**Directions for this task**
Every line from the one with "--> Argo[Argo CD]" through the end of the records below should be restated word for word, and nothing outside that span.

--- Input data Enclosed Below ---

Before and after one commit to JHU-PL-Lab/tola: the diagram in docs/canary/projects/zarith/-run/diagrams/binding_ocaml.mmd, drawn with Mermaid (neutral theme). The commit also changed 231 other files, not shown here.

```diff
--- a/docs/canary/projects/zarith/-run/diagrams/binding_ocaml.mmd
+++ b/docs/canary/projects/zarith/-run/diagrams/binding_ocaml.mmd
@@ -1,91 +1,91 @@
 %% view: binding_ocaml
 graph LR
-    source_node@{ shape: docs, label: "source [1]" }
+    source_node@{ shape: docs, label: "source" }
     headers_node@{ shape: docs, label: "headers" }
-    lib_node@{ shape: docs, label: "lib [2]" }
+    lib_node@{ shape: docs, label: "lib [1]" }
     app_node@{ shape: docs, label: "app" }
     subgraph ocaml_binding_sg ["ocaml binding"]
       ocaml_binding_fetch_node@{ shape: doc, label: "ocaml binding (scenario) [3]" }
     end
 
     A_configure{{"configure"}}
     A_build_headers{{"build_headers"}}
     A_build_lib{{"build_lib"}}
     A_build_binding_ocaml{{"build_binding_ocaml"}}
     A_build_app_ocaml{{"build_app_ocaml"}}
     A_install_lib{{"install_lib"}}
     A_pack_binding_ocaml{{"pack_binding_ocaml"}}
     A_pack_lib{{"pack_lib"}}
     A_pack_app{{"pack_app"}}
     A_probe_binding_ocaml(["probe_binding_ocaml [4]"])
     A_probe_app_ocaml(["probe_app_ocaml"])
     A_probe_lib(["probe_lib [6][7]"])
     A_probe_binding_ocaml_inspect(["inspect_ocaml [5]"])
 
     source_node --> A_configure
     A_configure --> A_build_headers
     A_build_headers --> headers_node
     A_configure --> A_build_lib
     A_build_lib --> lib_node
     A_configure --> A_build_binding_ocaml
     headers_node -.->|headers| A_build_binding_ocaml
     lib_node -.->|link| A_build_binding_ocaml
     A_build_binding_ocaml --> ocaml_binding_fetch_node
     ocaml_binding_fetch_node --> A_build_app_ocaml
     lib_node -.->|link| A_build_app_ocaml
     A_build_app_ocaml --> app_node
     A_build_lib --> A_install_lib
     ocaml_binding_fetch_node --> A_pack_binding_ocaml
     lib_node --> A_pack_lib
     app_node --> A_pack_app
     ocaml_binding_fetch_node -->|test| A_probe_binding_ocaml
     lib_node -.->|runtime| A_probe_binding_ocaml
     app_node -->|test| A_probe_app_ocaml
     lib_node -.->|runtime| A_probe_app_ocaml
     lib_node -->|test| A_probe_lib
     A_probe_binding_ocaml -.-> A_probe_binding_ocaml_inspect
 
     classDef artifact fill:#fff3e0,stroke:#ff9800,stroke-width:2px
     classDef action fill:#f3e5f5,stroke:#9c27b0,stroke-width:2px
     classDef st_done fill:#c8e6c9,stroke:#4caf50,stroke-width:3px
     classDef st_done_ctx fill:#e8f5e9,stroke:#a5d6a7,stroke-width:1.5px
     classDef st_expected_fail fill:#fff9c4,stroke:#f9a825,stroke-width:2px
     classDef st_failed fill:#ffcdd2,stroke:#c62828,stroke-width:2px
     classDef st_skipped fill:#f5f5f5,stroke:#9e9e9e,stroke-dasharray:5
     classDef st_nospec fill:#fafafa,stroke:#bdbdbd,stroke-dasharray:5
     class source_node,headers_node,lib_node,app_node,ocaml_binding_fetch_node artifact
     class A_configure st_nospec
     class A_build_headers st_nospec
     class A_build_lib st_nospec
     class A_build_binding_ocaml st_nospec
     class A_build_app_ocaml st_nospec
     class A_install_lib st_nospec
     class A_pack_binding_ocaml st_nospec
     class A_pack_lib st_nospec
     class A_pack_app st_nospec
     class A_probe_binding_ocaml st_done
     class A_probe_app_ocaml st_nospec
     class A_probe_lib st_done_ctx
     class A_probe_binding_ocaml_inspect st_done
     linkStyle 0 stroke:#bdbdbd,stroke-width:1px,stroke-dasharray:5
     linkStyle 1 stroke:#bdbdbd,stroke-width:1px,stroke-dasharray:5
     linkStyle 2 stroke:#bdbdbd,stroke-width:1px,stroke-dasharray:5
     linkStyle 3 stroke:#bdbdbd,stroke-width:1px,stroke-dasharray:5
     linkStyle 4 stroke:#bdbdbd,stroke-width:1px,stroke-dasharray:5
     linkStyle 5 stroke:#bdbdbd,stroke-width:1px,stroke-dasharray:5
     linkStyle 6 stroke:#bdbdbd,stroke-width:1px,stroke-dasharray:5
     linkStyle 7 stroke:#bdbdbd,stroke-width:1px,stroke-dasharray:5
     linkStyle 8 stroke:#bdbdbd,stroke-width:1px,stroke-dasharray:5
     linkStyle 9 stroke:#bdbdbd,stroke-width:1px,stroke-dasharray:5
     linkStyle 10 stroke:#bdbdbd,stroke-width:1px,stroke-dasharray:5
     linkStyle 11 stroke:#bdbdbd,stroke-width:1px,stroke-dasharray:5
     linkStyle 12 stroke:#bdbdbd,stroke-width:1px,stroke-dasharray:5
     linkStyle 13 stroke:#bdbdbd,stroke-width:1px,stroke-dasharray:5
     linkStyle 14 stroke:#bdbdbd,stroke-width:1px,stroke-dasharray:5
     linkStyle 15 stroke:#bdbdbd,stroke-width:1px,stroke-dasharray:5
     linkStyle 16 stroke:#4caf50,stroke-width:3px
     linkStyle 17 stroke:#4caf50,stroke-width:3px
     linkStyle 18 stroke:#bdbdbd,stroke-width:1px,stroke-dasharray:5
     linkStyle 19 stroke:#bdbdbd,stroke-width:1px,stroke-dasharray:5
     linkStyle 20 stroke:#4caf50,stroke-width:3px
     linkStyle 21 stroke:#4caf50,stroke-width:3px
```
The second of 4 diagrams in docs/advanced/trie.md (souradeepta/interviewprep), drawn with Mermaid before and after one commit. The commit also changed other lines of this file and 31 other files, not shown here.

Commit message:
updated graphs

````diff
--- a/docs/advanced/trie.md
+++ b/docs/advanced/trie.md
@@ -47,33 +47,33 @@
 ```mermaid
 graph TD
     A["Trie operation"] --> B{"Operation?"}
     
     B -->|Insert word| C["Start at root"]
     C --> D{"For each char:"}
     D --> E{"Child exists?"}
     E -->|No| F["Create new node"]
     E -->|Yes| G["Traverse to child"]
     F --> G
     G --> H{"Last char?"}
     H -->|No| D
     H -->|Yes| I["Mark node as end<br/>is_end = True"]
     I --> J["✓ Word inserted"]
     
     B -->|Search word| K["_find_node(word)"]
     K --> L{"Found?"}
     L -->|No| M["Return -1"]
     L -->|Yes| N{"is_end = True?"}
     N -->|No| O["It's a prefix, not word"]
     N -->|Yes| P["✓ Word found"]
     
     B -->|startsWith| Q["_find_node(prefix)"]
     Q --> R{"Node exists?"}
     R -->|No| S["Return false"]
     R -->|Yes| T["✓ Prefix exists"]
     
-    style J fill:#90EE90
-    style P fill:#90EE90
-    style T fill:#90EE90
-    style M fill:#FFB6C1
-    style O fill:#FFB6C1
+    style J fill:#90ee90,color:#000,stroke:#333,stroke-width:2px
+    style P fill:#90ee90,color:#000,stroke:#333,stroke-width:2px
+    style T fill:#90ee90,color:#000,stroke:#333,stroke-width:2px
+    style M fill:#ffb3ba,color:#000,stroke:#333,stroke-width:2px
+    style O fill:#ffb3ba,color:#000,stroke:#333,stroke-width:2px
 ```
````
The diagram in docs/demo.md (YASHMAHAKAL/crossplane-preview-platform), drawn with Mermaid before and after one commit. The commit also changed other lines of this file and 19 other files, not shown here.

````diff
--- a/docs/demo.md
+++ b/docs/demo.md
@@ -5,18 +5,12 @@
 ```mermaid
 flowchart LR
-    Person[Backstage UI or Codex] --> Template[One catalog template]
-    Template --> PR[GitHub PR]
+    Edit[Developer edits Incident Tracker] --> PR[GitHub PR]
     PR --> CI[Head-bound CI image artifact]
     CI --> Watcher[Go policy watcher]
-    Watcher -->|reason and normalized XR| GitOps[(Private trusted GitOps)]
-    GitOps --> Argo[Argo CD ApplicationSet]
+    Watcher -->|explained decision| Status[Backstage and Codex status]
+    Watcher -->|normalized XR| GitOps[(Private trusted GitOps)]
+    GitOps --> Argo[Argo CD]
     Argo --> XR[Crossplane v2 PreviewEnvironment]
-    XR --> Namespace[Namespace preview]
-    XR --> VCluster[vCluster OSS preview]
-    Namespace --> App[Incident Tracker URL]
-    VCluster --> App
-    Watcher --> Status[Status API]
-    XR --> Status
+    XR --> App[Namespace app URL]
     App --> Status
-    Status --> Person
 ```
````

--- End of Enclosed Input data ---

**Response to the task**
+    GitOps --> Argo[Argo CD]
     Argo --> XR[Crossplane v2 PreviewEnvironment]
-    XR --> Namespace[Namespace preview]
-    XR --> VCluster[vCluster OSS preview]
-    Namespace --> App[Incident Tracker URL]
-    VCluster --> App
-    Watcher --> Status[Status API]
-    XR --> Status
+    XR --> App[Namespace app URL]
     App --> Status
-    Status --> Person
 ```
````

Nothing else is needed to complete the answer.